We looked in a beautiful old church, and were very impressed with how quiet and respectful our crazy kids stayed. One thing we had discovered the day before and was proven again on this day, was that barely anywhere in this part of Germany (including our hotel) has air conditioning. I guess it’s just not hot enough most of the year to justify it. So, after a little wandering, we ended up back in the beautiful old square we had started in and sat at a shaded table outside a very authentic looking German restaurant.
Fortunately the menu was in both German and English. I learnt German for a few years in high school, but I only remember very basic words and unless I need to count something or give directions to the theatre, I’m in trouble. We ordered a selection of the most German sounding meals and shared them all between us. Korey’s favourite was the frankfurts and unfortunately he liked little else. The girls and I ate heaps. Elyssa’s favourite was the potato salad. Peter, who would normally eat everything until the plates were clean, didn’t eat too much as he was still feeling pretty lousy. Between us all though, we ate nearly everything, only leaving the mounds of sauerkraut that we couldn’t quite convince our taste buds to enjoy.
Straight after our lunch we caught the trains back to the airport where Peter left the kids and I, and went to collect our luggage. Frankfurt airport is pretty massive and of course I managed to get lost. After a lot of backtracking, probably walking several kilometres, I found our way to the McDonalds play area where there was enough time for the kids to play for about thirty seconds before Peter met us and we made our way to the bus terminal just in time to catch our bus to Frankfurt Hahn, another airport about 100km away. The reason for this was that after we purchased our tickets to Frankfurt from Kuala Lumpur we needed to book another flight from Frankfurt to London. Peter found some cheap tickets on a budget airline and booked them straight away. It wasn’t until we received our booking confirmation that we discovered there are two airports in Frankfurt and we were arriving in one and departing from another. Another lesson learnt, check your airports when booking, not just the city!

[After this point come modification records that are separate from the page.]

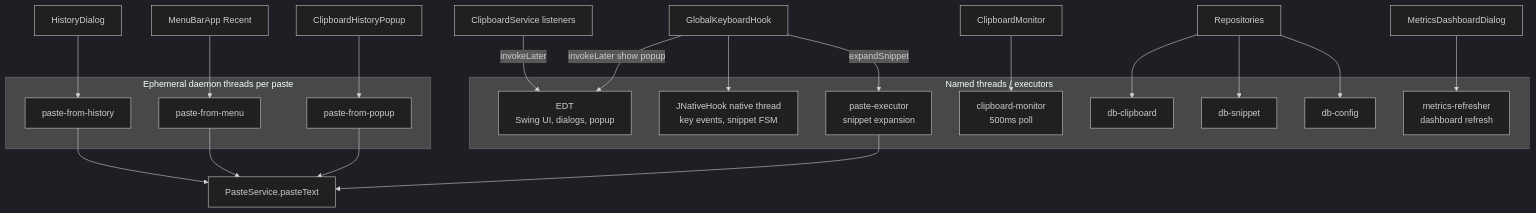
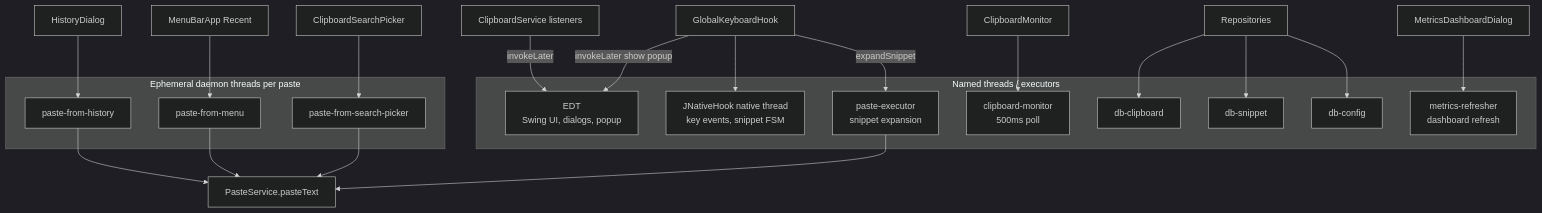
One commit to Meghna2528/Pasties changed the fourth of 5 diagrams in README.md. Above: the diagram before and after it, drawn with Mermaid (dark theme). The commit also changed other lines of this file and 8 other files, not shown here.

````diff
--- a/README.md
+++ b/README.md
@@ -444,35 +487,35 @@
 ```mermaid
 flowchart TB
     subgraph Threads["Named threads / executors"]
         EDT["EDT<br/>Swing UI, dialogs, popup"]
         JNH["JNativeHook native thread<br/>key events, snippet FSM"]
         PEx["paste-executor<br/>snippet expansion"]
         CMt["clipboard-monitor<br/>500ms poll"]
         DBC["db-clipboard"]
         DBS["db-snippet"]
         DBK["db-config"]
         MR["metrics-refresher<br/>dashboard refresh"]
     end
 
     subgraph Ephemeral["Ephemeral daemon threads per paste"]
-        PF["paste-from-popup"]
+        PF["paste-from-search-picker"]
         PM["paste-from-menu"]
         PH["paste-from-history"]
     end
 
     KeyHook["GlobalKeyboardHook"] --> JNH
     KeyHook -->|"expandSnippet"| PEx
     KeyHook -->|"invokeLater show popup"| EDT
 
     ClipMon["ClipboardMonitor"] --> CMt
     ClipRepo["Repositories"] --> DBC & DBS & DBK
     PEx --> PasteSvc["PasteService.pasteText"]
 
-    HistPopup["ClipboardHistoryPopup"] --> PF
+    SearchPicker2["ClipboardSearchPicker"] --> PF
     MenuBar["MenuBarApp Recent"] --> PM
     HistDlg["HistoryDialog"] --> PH
     PF & PM & PH --> PasteSvc
 
     ClipSvc["ClipboardService listeners"] -->|"invokeLater"| EDT
     MetricsDlg["MetricsDashboardDialog"] --> MR
 ```
````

The bus ride was fun. The scenery was awesome and Korey was amazed by the hundreds of huge windmills we passed along the way. We arrived at the little airport with hours to spare (we weren’t taking any chances whatsoever). We all got a happy meal from McDonalds, much to the amusement of the staff who I’m guessing either don’t see a lot of big rowdy families or don’t get many adults ordering happy meals…….either way they knew we didn’t speak German and had no qualms laughing and saying whatever it was they were saying to each other about us. We actually found them laughing at us just as entertaining!
After what felt like 4 days, we finally boarded our plane at around 10:30pm, about 4 hours after we arrived, and within minutes all 5 kids were asleep. The flight took just under an hour and with the time difference we landed at about 11pm, the same time we took off. We were all absolutely exhausted so when we entered ‘the customs queue from hell’ to enter the UK, we were all about ready to cry………(note to self: leaving at night is good, arriving at night with tired and emotional kids is bad!). Despite our fatigue though, we were super excited to be there. The three youngest were sound asleep in the pram and carrier and the big kids were literally falling asleep standing up as we shuffled excruciatingly slowly forward in the queue for over an hour waiting to enter the UK.